Grove Press: Elements of Fiction by Walter Mosley


In a fantasy as deftly twisted as her Wayward Children series, Nebula winner Seanan McGuire (That Ain't Witchcraft) once again demonstrates her instinct for turning sweetness into darkness.

Twin siblings Roger and Dodger reconnect during elementary school after their separation at birth, but their reunion is no Hayley Mills summer camp singalong. For one, they live on opposite coasts of the United States and communicate through an inexplicable telepathic link. For another, the twins weren't born but built and harvested in a secret lab by James Reed, who has ambitions to rule the world.

By design, Roger has great facility with language and strong powers of persuasion, while Dodger lives for mathematics and can reset the timeline of the universe. As they grow up, the twins connect psychically but are separated repeatedly. Eventually, aided by another construct whose twin was murdered, Roger and Dodger must decide whether to remain puppets or take the fight to Reed.

Alchemy and its pseudoscientific accoutrements strike the perfect balance between the mystical and the eerie in this high-concept fantasy. McGuire's penchant for snappy, character-revealing dialogue carries the day and makes the more mind-bending plot twists go down easily. References to L. Frank Baum, the Midwich Cuckoos and more recent pop culture also help to break down the sometimes dense logical structure for the reader.

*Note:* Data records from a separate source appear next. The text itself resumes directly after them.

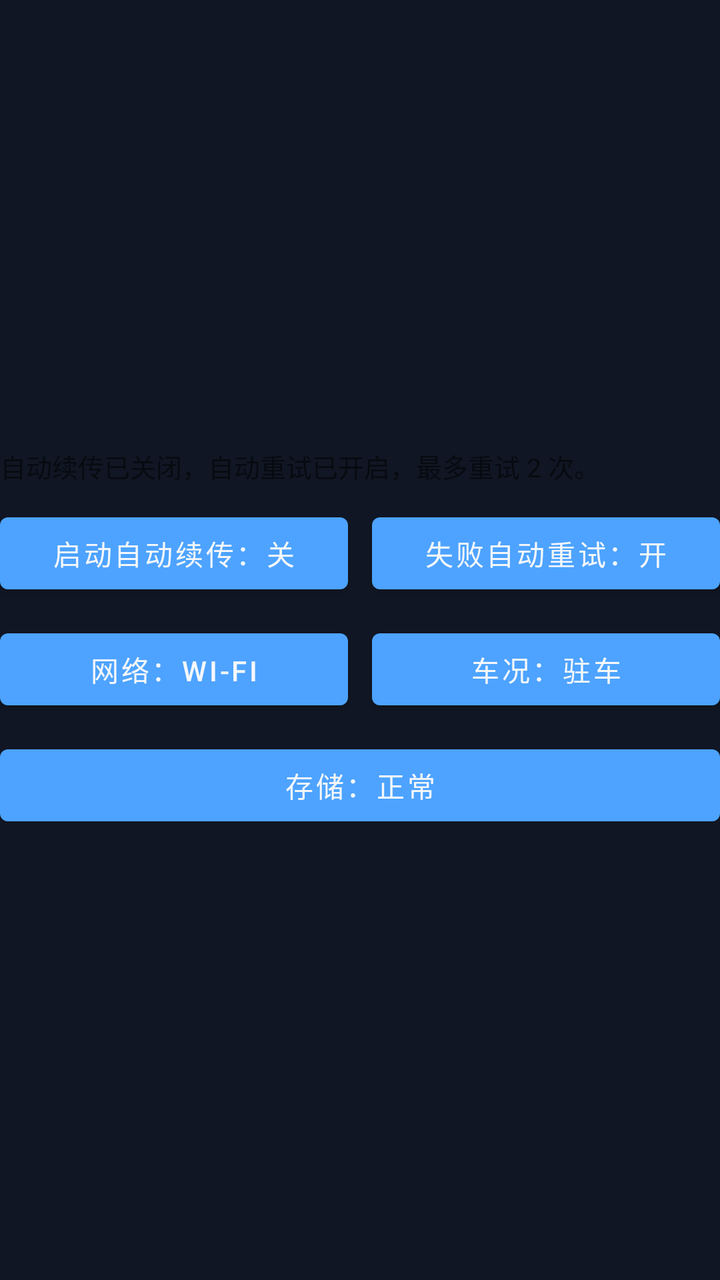
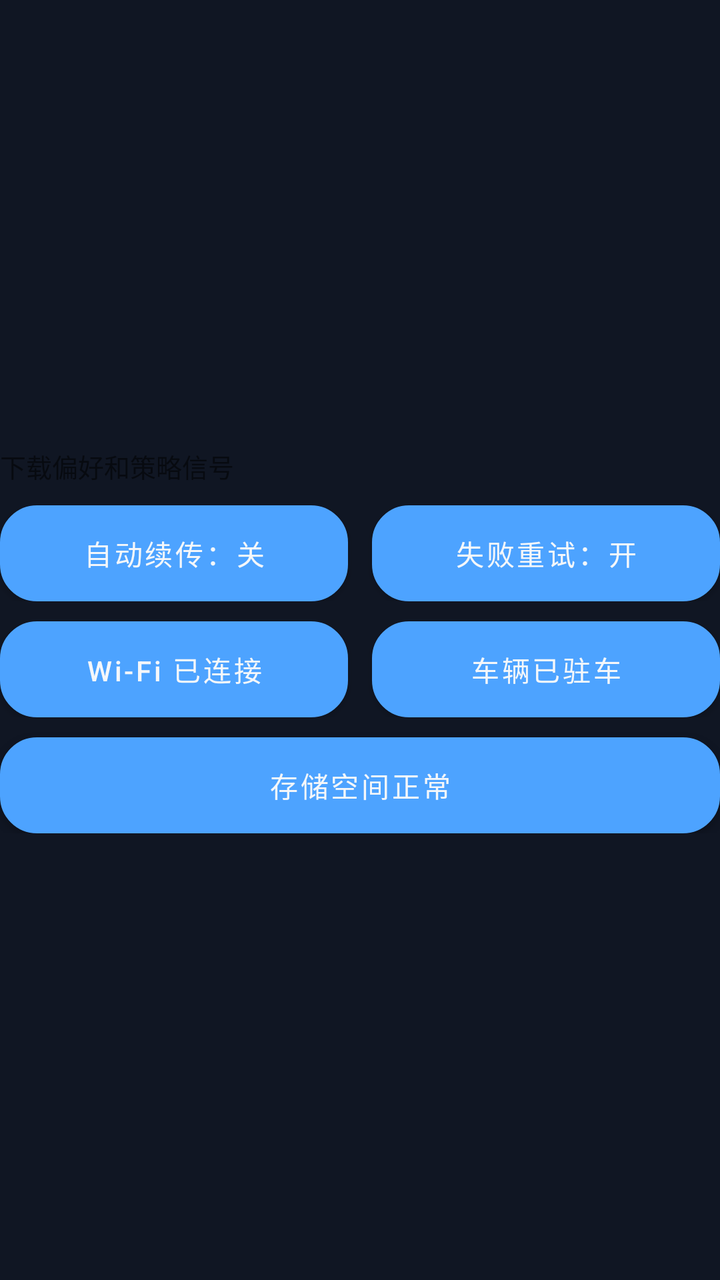

The first picture is an Android layout as it rendered before a commit; the second is the same layout after the commit. The layout source and the unified diff follow.
<!-- AndroidManifest.xml: another module's application theme Theme.CarAppStore -->
<!-- res/layout/view_download_center_preferences.xml -->
<?xml version="1.0" encoding="utf-8"?>
<androidx.constraintlayout.widget.ConstraintLayout xmlns:android="http://schemas.android.com/apk/res/android"
    xmlns:app="http://schemas.android.com/apk/res-auto"
    android:layout_width="match_parent"
    android:layout_height="wrap_content">

    <LinearLayout
        android:layout_width="0dp"
        android:layout_height="wrap_content"
        android:orientation="vertical"
        app:layout_constraintBottom_toBottomOf="parent"
        app:layout_constraintEnd_toEndOf="parent"
        app:layout_constraintStart_toStartOf="parent"
        app:layout_constraintTop_toTopOf="parent">

    <TextView
        android:id="@+id/tvPreferenceSummary"
        android:layout_width="match_parent"
        android:layout_height="wrap_content"
        android:layout_marginBottom="@dimen/spacing_10dp"
        android:text="@string/ui_download_preferences_summary"
        android:textSize="@dimen/text_sm_13" />

    <LinearLayout
        android:layout_width="match_parent"
        android:layout_height="wrap_content"
        android:orientation="horizontal">

        <Button
            android:id="@+id/btnAutoResume"
            android:layout_width="0dp"
            android:layout_height="wrap_content"
            android:layout_marginEnd="@dimen/spacing_6dp"
            android:layout_weight="1"
            android:text="@string/ui_download_auto_resume_off" />

        <Button
            android:id="@+id/btnAutoRetry"
            android:layout_width="0dp"
            android:layout_height="wrap_content"
            android:layout_marginStart="@dimen/spacing_6dp"
            android:layout_weight="1"
            android:text="@string/ui_download_auto_retry_on" />
    </LinearLayout>

    <LinearLayout
        android:layout_width="match_parent"
        android:layout_height="wrap_content"
        android:layout_marginTop="@dimen/spacing_10dp"
        android:orientation="horizontal">

        <Button
            android:id="@+id/btnPolicyWifi"
            android:layout_width="0dp"
            android:layout_height="wrap_content"
            android:layout_marginEnd="@dimen/spacing_6dp"
            android:layout_weight="1"
            android:text="@string/ui_network_wifi" />

        <Button
            android:id="@+id/btnPolicyParking"
            android:layout_width="0dp"
            android:layout_height="wrap_content"
            android:layout_marginStart="@dimen/spacing_6dp"
            android:layout_weight="1"
            android:text="@string/ui_vehicle_parked" />
    </LinearLayout>

    <Button
        android:id="@+id/btnPolicyStorage"
        android:layout_width="match_parent"
        android:layout_height="wrap_content"
        android:layout_marginTop="@dimen/spacing_10dp"
        android:text="@string/ui_storage_normal" />
    </LinearLayout>

</androidx.constraintlayout.widget.ConstraintLayout>
<!-- resources referenced by this layout -->
<resources>
  <dimen name="spacing_10dp">10dp</dimen>
  <dimen name="spacing_6dp">6dp</dimen>
  <dimen name="text_sm_13">13sp</dimen>
  <string name="ui_download_auto_resume_off">启动自动续传：关</string>
  <string name="ui_download_auto_retry_on">失败自动重试：开</string>
  <string name="ui_download_preferences_summary">自动续传已关闭，自动重试已开启，最多重试 2 次。</string>
  <string name="ui_network_wifi">网络：Wi‑Fi</string>
  <string name="ui_storage_normal">存储：正常</string>
  <string name="ui_vehicle_parked">车况：驻车</string>
  <style name="Theme.CarAppStore" parent="Theme.MaterialComponents.DayNight.NoActionBar">
          <item name="colorPrimary">@color/car_primary</item>
          <item name="colorPrimaryVariant">@color/car_primary_dark</item>
          <item name="colorOnPrimary">@color/car_text_primary</item>
          <item name="colorSecondary">@color/car_accent</item>
          <item name="colorSecondaryVariant">@color/teal_700</item>
          <item name="colorOnSecondary">@color/car_bg</item>
          <item name="android:statusBarColor" tools:targetApi="l">@color/car_bg</item>
          <item name="android:navigationBarColor" tools:targetApi="l">@color/car_bg</item>
          <item name="android:windowBackground">@color/car_bg</item>
      </style>
  <color name="car_primary">#4DA3FF</color>
  <color name="car_primary_dark">#2E7DE0</color>
  <color name="car_text_primary">#F5F7FA</color>
  <color name="car_accent">#5DE1B9</color>
  <color name="teal_700">#FF018786</color>
  <color name="car_bg">#101623</color>
</resources>

<!-- the commit's change to res/layout/view_download_center_preferences.xml (unified diff, before → after) -->
@@ -30,17 +30,23 @@
             android:id="@+id/btnAutoResume"
             android:layout_width="0dp"
             android:layout_height="wrap_content"
+            android:background="@drawable/bg_secondary_button"
             android:layout_marginEnd="@dimen/spacing_6dp"
             android:layout_weight="1"
-            android:text="@string/ui_download_auto_resume_off" />
+            android:text="@string/ui_download_auto_resume_off"
+            android:textAllCaps="false"
+            android:textColor="@color/car_text_primary" />
 
         <Button
             android:id="@+id/btnAutoRetry"
             android:layout_width="0dp"
             android:layout_height="wrap_content"
+            android:background="@drawable/bg_secondary_button"
             android:layout_marginStart="@dimen/spacing_6dp"
             android:layout_weight="1"
-            android:text="@string/ui_download_auto_retry_on" />
+            android:text="@string/ui_download_auto_retry_on"
+            android:textAllCaps="false"
+            android:textColor="@color/car_text_primary" />
     </LinearLayout>
 
     <LinearLayout
@@ -53,25 +59,34 @@
             android:id="@+id/btnPolicyWifi"
             android:layout_width="0dp"
             android:layout_height="wrap_content"
+            android:background="@drawable/bg_secondary_button"
             android:layout_marginEnd="@dimen/spacing_6dp"
             android:layout_weight="1"
-            android:text="@string/ui_network_wifi" />
+            android:text="@string/ui_network_wifi"
+            android:textAllCaps="false"
+            android:textColor="@color/car_text_primary" />
 
         <Button
             android:id="@+id/btnPolicyParking"
             android:layout_width="0dp"
             android:layout_height="wrap_content"
+            android:background="@drawable/bg_secondary_button"
             android:layout_marginStart="@dimen/spacing_6dp"
             android:layout_weight="1"
-            android:text="@string/ui_vehicle_parked" />
+            android:text="@string/ui_vehicle_parked"
+            android:textAllCaps="false"
+            android:textColor="@color/car_text_primary" />
     </LinearLayout>
 
     <Button
         android:id="@+id/btnPolicyStorage"
         android:layout_width="match_parent"
         android:layout_height="wrap_content"
+        android:background="@drawable/bg_secondary_button"
         android:layout_marginTop="@dimen/spacing_10dp"
-        android:text="@string/ui_storage_normal" />
+        android:text="@string/ui_storage_normal"
+        android:textAllCaps="false"
+        android:textColor="@color/car_text_primary" />
     </LinearLayout>
 
 </androidx.constraintlayout.widget.ConstraintLayout>
<!-- resource entries referenced after the edit -->
@@ -3,12 +3,18 @@
   <dimen name="spacing_10dp">10dp</dimen>
   <dimen name="spacing_6dp">6dp</dimen>
   <dimen name="text_sm_13">13sp</dimen>
-  <string name="ui_download_auto_resume_off">启动自动续传：关</string>
-  <string name="ui_download_auto_retry_on">失败自动重试：开</string>
-  <string name="ui_download_preferences_summary">自动续传已关闭，自动重试已开启，最多重试 2 次。</string>
-  <string name="ui_network_wifi">网络：Wi‑Fi</string>
-  <string name="ui_storage_normal">存储：正常</string>
-  <string name="ui_vehicle_parked">车况：驻车</string>
+  <!-- drawable bg_secondary_button (drawable) -->
+  <shape xmlns:android="http://schemas.android.com/apk/res/android">
+      <solid android:color="@color/car_surface_light" />
+      <stroke android:width="1dp" android:color="@color/car_divider" />
+      <corners android:radius="18dp" />
+  </shape>
+  <string name="ui_download_auto_resume_off">自动续传：关</string>
+  <string name="ui_download_auto_retry_on">失败重试：开</string>
+  <string name="ui_download_preferences_summary">下载偏好和策略信号</string>
+  <string name="ui_network_wifi">Wi-Fi 已连接</string>
+  <string name="ui_storage_normal">存储空间正常</string>
+  <string name="ui_vehicle_parked">车辆已驻车</string>
   <style name="Theme.CarAppStore" parent="Theme.MaterialComponents.DayNight.NoActionBar">
           <item name="colorPrimary">@color/car_primary</item>
           <item name="colorPrimaryVariant">@color/car_primary_dark</item>
@@ -20,6 +26,8 @@
           <item name="android:navigationBarColor" tools:targetApi="l">@color/car_bg</item>
           <item name="android:windowBackground">@color/car_bg</item>
       </style>
+  <color name="car_surface_light">#223049</color>
+  <color name="car_divider">#2B3852</color>
   <color name="car_primary">#4DA3FF</color>
   <color name="car_primary_dark">#2E7DE0</color>
   <color name="car_text_primary">#F5F7FA</color>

As atmospheric and suspenseful as a gothic thriller, Middlegame is at heart a loving examination of the push-and-pull nature of the sibling bond, in which the parties can simultaneously be best friends, worst enemies and each other's biggest weakness. Readers should come for the tightly constructed world and stay for the pleasure of watching the twins choose each other, come what may. --Jaclyn Fulwood, blogger at Infinite Reads